I like them tiny.

October 7th, 2013 at 02:48 am

I realized something interesting with one of my previous posts. Basically, not everyone, including those in the frugality community, likes tiny houses.

Nothing wrong with that. I, however, actually prefer it... uh being no stranger to small spaces and everything. In fact, I'm really tempted to just go even smaller and consider in an RV....

Yes, I know I am the strange one here.

However, I want to at least make a case that, just because something is small, it doesn't mean it has to be an uninviting torture chamber. Take this, for example:

Exhibit A

Exhibit B

Exhibit C

The entire "house" is probably no more than roughly 200 sq. ft. But what it lacks in size, it certainly makes up for it in style.

Of course, to get around many city ordinances for something this small, this would have to be built on a trailer and be classified as an RV. Luckily, RV insurance is also much cheaper than homeowner's insurance. Alas, the obstacles don't stop there. I would still have to find a decent, affordable place to park it (arguably the most difficult part in owning a tiny house), and possibly having only RV toilets and showers inside such a place.

Still, things like this fascinate me to no end.

Still kicking....

October 7th, 2013 at 02:16 am

Haven't posted simply because there's not much to report.

Job is still stressful.

Home is still kind of messy.

Still not being all that frugal.

Having said that, I've moved things around in my room, and am trying to make another effort at being frugal and productive. Hopefully, things will get better.

Ok, so this being a frugality site, I should probably at least elaborate more on this "not being frugal" thing. I guess I've been feeling kinda down in general lately. And when I feel down, I know there's a danger of me buying stuff to try to feel better. While I do try to keep it in check, I am not always successful. For example, lately, I decided that I really wanted some audio gear, so I can do more music stuff or whatever.

For example, here's something I did recently with my not-so-frugal self.

I do try my best to make what I believe are smart, meaningful purchases, even when I do spend money, but in the end, I also realize that excuses are still excuses.
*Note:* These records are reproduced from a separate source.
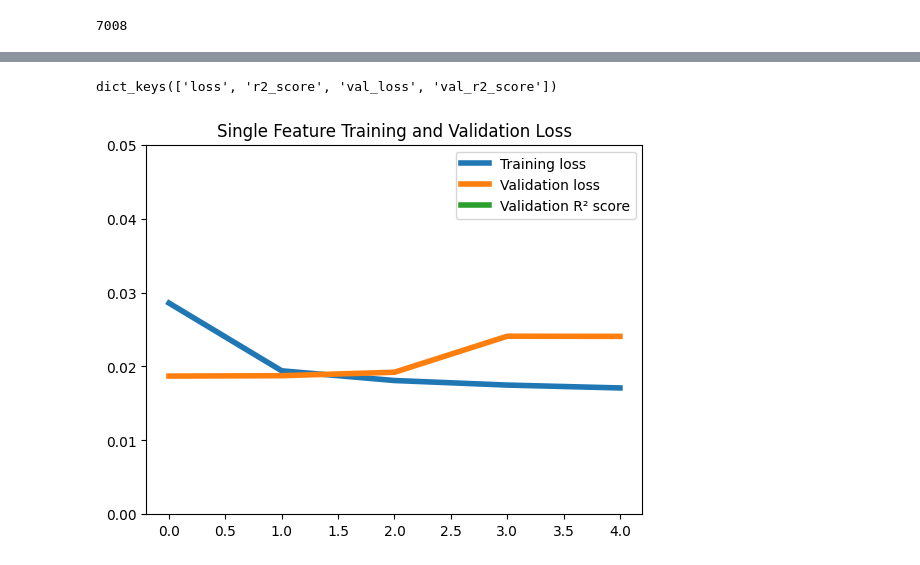
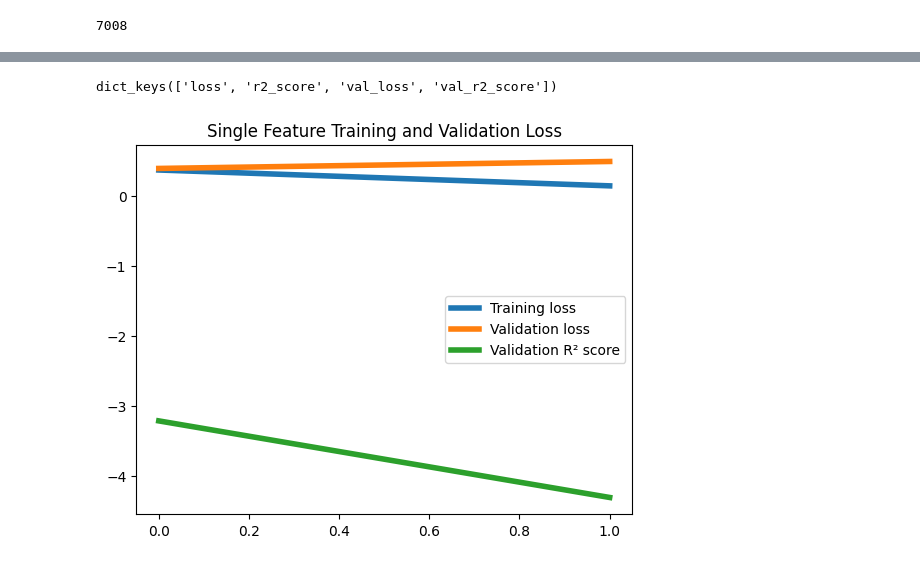
Before and after one commit to sen-leon/Electricity-Prediction, a Jupyter notebook: src/SingleFeatureRNN.ipynb, the cells around one changed output, grey strips where cells are left out. Drawn from its saved outputs; the diff is of its cells as text; code cells hidden in the pictures.

```diff
--- a/src/SingleFeatureRNN.ipynb
+++ b/src/SingleFeatureRNN.ipynb
@@ -65,9 +60,10 @@ def multivariate_data(dataset, target, start_index, end_index, history_size,
     return np.array(data), np.array(labels)
 # %%
 # choose input and output parameters
-x_single = y[["power_production_wind_avg", "sin_hour_of_day",
-              "sin_day_of_year", "sin_month_of_year","cos_hour_of_day",
-              "cos_day_of_year", "cos_month_of_year"]].to_numpy()
+# x_single = y[["power_production_wind_avg", "sin_hour_of_day",
+            #   "sin_day_of_year","cos_hour_of_day",
+            #   "cos_day_of_year"]].to_numpy()
+x_single = y.to_numpy()
 y_single = y[["power_production_wind_avg"]].to_numpy()
 
 # testplit as usual, so we get untouched data for later evaluation
@@ -100,20 +96,6 @@ x_test_single, y_test_single = multivariate_data(x_single, y_single, testsplit,
 
 x_train_single = x_train_single.reshape(*x_train_single.shape, 1)
 x_test_single = x_test_single.reshape(*x_test_single.shape, 1)
-
-# print shapes
-# print("shape of y:", y.shape)
-# print("shapes of x_train and y_train: ",
-#       x_train_single.shape, y_train_single.shape)
-# print("shapes of x_test and y_test: ", x_test_single.shape, y_test_single.shape)
-
-# print a few values
-# print("")
-# print(x_train_single[:3, :3])
-
-# print()
-# print("x_train[300]: ", *x_train_single[300][:3], "...")
-# print("y_train[0] :  ", y_train_single[0][:3], "...")
 # %% [output]
 7008
 # %%
@@ -147,7 +129,8 @@ def r2_score(y_true, y_pred):
 # there are future predictions. That number is saved in the variable "future_target".
 # choose an appropriate activation function here. Which ones make sense?
 single_feature_model = Sequential()
-single_feature_model.add(LSTM(128, input_shape=x_train_single.shape[1:3]))
+f=single_feature_model.add(LSTM(128, input_shape=x_train_single.shape[1:3]))
+#single_feature_model.add(LSTM(128, input_shape=x_train_single.shape[1:3]))
 single_feature_model.add(Dense(future_target, activation='selu'))
 
 # compile the model with the optimizer 'adam', an appropriate loss function, and
@@ -171,5 +154,5 @@ Trainable params: 72,728
 Non-trainable params: 0
 _________________________________________________________________
 # %%
-single_feature_history = single_feature_model.fit(x_train_single, y_train_single, epochs=5, validation_split=0.25)
+single_feature_history = single_feature_model.fit(x_train_single, y_train_single, epochs=2, validation_split=0.25)
 # %% [output]
@@ -186,28 +163,28 @@ Epoch 5/5
 # %%
 print(single_feature_history.history.keys())
 
 def plot_train_history(history, title):
     loss = history.history['loss']
     val_loss = history.history['val_loss']
     val_r2_score = history.history['val_r2_score']
 
     epochs = range(len(loss))
 
     plt.figure()
 
     plt.plot(epochs, loss, lw=4, label='Training loss')
     plt.plot(epochs, val_loss, lw=4, label='Validation loss')
     plt.plot(epochs, val_r2_score, lw=4, label='Validation R² score')
     plt.title(title)
     plt.legend()
-    plt.ylim([0,0.05])
+    #plt.ylim([0,0.05])
 
     plt.show()
 
 plot_train_history(single_feature_history, 'Single Feature Training and Validation Loss')
 # %% [output]
 dict_keys(['loss', 'r2_score', 'val_loss', 'val_r2_score'])
-[figure, old version]
+[figure, new version]
 # %%
 y_hat = single_feature_model.predict(x_test_single)
 # %% [output]
```
Also changed, not shown: parts of 8 cells of this notebook.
Edit: On another front, my best friend got his entire checking account cleaned out. Again. He said this is the second time he's been a victim of identity theft. Lost $4000. Wow. Uh, buddy, you didn't learn from the FIRST time not to let your debit card out of your sight? Anyways, I wired him $1k in emergency cash. I wonder if I'll see that money back?